Locally run colleges had been hit hard by the accumulation of debt over the years amid a gaping economic divide between affluent coastal regions in the east and backwater provinces in the west. At Anhui University, for instance, Huang noted that enrolment had grown from a few thousand more than a decade ago to 30,000 today. But it had to make do with an annual budget - including government funding and tuition fees - of less than 1 billion yuan, barely enough for daily operations.

Huang said he wanted at least 500 million yuan more a year to improve the quality of teaching and research by recruiting experienced teaching staff and acquiring sophisticated laboratory equipment.
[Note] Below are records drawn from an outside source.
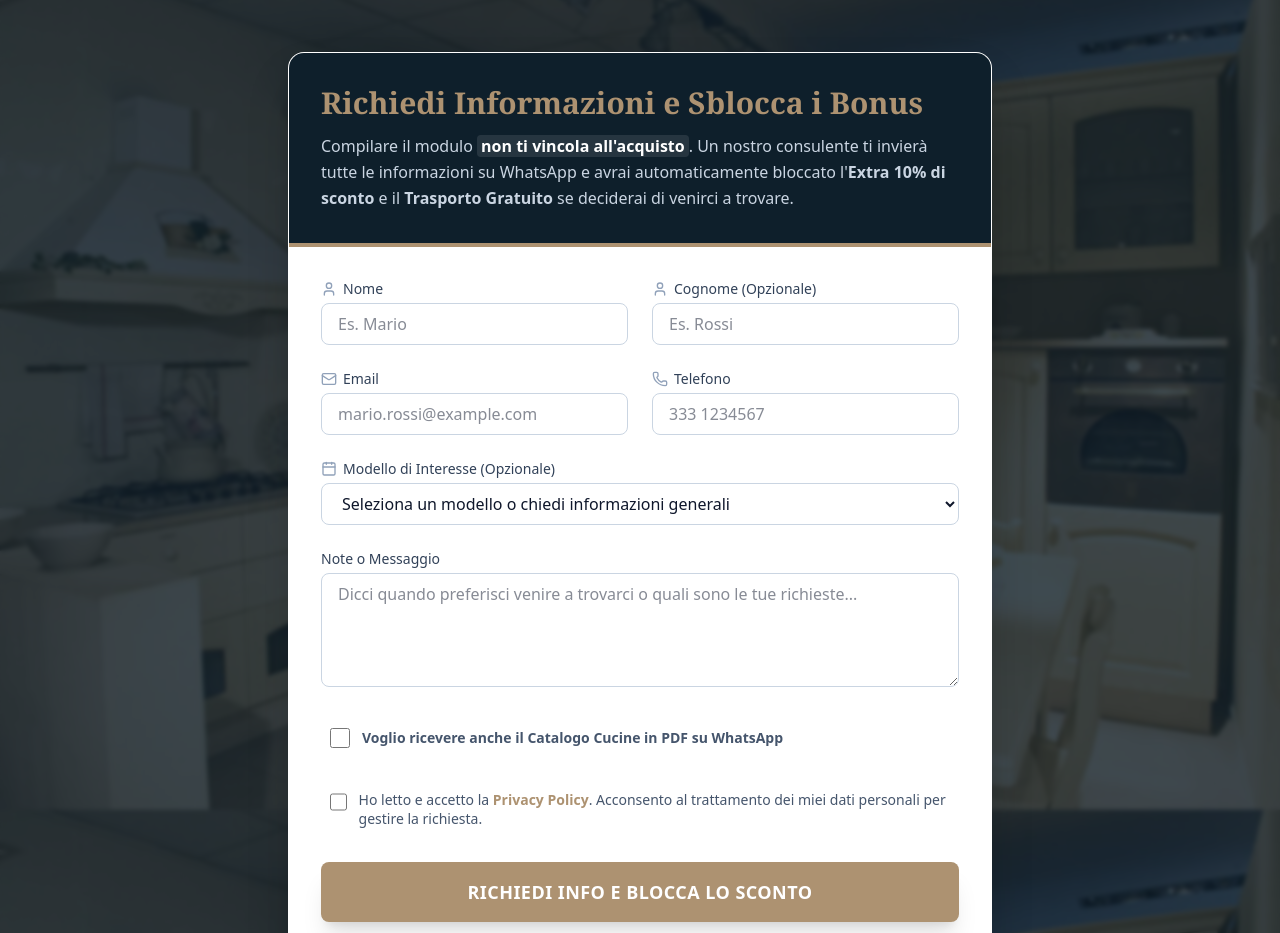
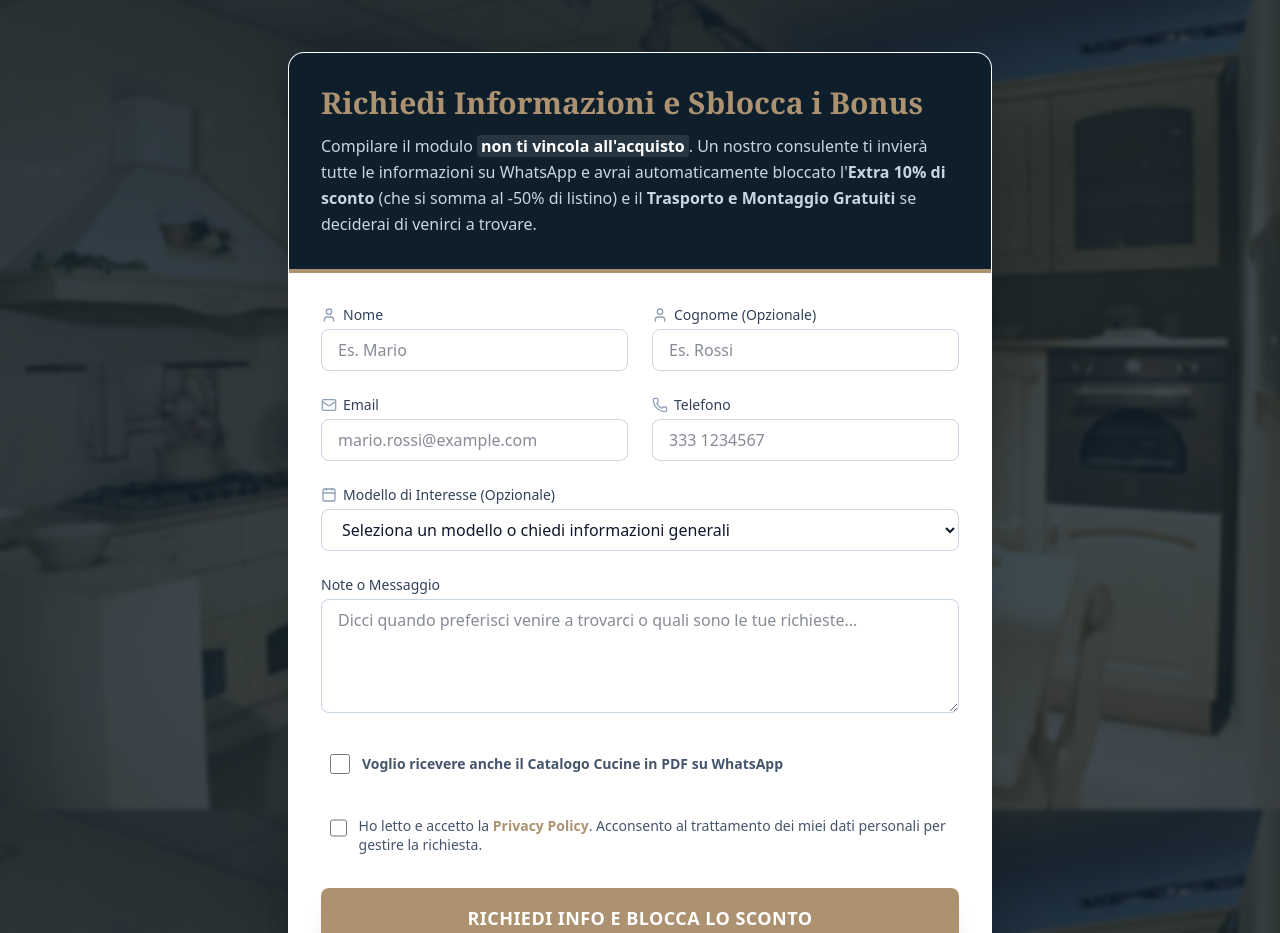
Before and after one commit to CreativiaStudio/ciessehome, a Next.js app: page / in a window 1280 px wide. Shown: the part 6440-7373 px from the top of the page. Built offline with nearby package versions, Linux system fonts and the light colour scheme.

Commit message:
fix: Specificato che l'Extra 10% si somma al -50% di base e include il trasporto

```diff
--- a/app/page.tsx
+++ b/app/page.tsx
@@ -511,14 +511,14 @@ export default function Home() {
                   <>
                     <h3 className="text-2xl sm:text-3xl font-bold font-serif text-[#ad9271]">Scopri di più sul modello {formData.kitchenId}</h3>
                     <p className="mt-3 text-slate-300 text-sm sm:text-base leading-relaxed">
-                      Compilare il modulo <strong className="text-white bg-white/10 px-1 rounded">non ti vincola all&apos;acquisto</strong>. Lello ti contatterà su WhatsApp per mandarti <strong>foto reali e dettagli</strong> di questa cucina esatta, bloccando per te l&apos;<strong>Extra 10% di sconto</strong>.
+                      Compilare il modulo <strong className="text-white bg-white/10 px-1 rounded">non ti vincola all&apos;acquisto</strong>. Lello ti contatterà su WhatsApp per mandarti <strong>foto reali e dettagli</strong> di questa cucina esatta, bloccando per te l&apos;<strong>Extra 10% di sconto</strong> (che si somma al -50% di listino) e il <strong>Trasporto e Montaggio Gratuiti</strong>.
                     </p>
                   </>
                 ) : (
                   <>
                     <h3 className="text-2xl sm:text-3xl font-bold font-serif text-[#ad9271]">Richiedi Informazioni e Sblocca i Bonus</h3>
                     <p className="mt-3 text-slate-300 text-sm sm:text-base leading-relaxed">
-                      Compilare il modulo <strong className="text-white bg-white/10 px-1 rounded">non ti vincola all&apos;acquisto</strong>. Un nostro consulente ti invierà tutte le informazioni su WhatsApp e avrai automaticamente bloccato l&apos;<strong>Extra 10% di sconto</strong> e il <strong>Trasporto Gratuito</strong> se deciderai di venirci a trovare.
+                      Compilare il modulo <strong className="text-white bg-white/10 px-1 rounded">non ti vincola all&apos;acquisto</strong>. Un nostro consulente ti invierà tutte le informazioni su WhatsApp e avrai automaticamente bloccato l&apos;<strong>Extra 10% di sconto</strong> (che si somma al -50% di listino) e il <strong>Trasporto e Montaggio Gratuiti</strong> se deciderai di venirci a trovare.
                     </p>
                   </>
                 )}
@@ -659,7 +659,7 @@ export default function Home() {
 
       {/* Sticky Bottom Bar for Mobile Only */}
       <div className="fixed bottom-0 left-0 w-full bg-[#ad9271] text-[#0e1f2b] py-3 px-4 z-50 shadow-[0_-4px_15px_rgba(0,0,0,0.15)] flex md:hidden justify-between items-center border-t border-white/20">
-        <p className="text-xs sm:text-sm font-bold truncate">🎁 Blocca il modello: Extra -10% e Trasporto!</p>
+        <p className="text-xs sm:text-sm font-bold truncate">🎁 Blocca il modello: -50% + Extra -10% + Trasporto!</p>
         <a href="#contact" className="shrink-0 bg-[#0e1f2b] text-white text-xs sm:text-sm px-4 py-2 rounded-lg font-bold hover:bg-slate-800 transition-colors shadow-md">
           Richiedi Info
         </a>
```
Even so, Anhui University remained in a better position than other cash-strapped universities in the western and central regions, where local governments were legally required to reserve limited education funds for primary and secondary schools.

However, Zhao Lu , a department head at the Ministry of Finance, said it was unfair to say that colleges were overly reliant on state funding, as they had been relying on bank loans to fund their expansion for many years. Zhao said colleges should seek to diversify their funding sources through various means such as improving their ability to draw donations from the public.

Cheng Fangping , an education studies specialist, said colleges should explore ways of generating their own income such as providing training programmes for civil servants or company employees, and bidding for research and development programmes.

He said that many had failed to differentiate themselves in terms of academic and training specialisations even though college applications started declining in 2008. "If they continue to look the same, some of them might risk going bankrupt because they will have difficulty attracting students," he said.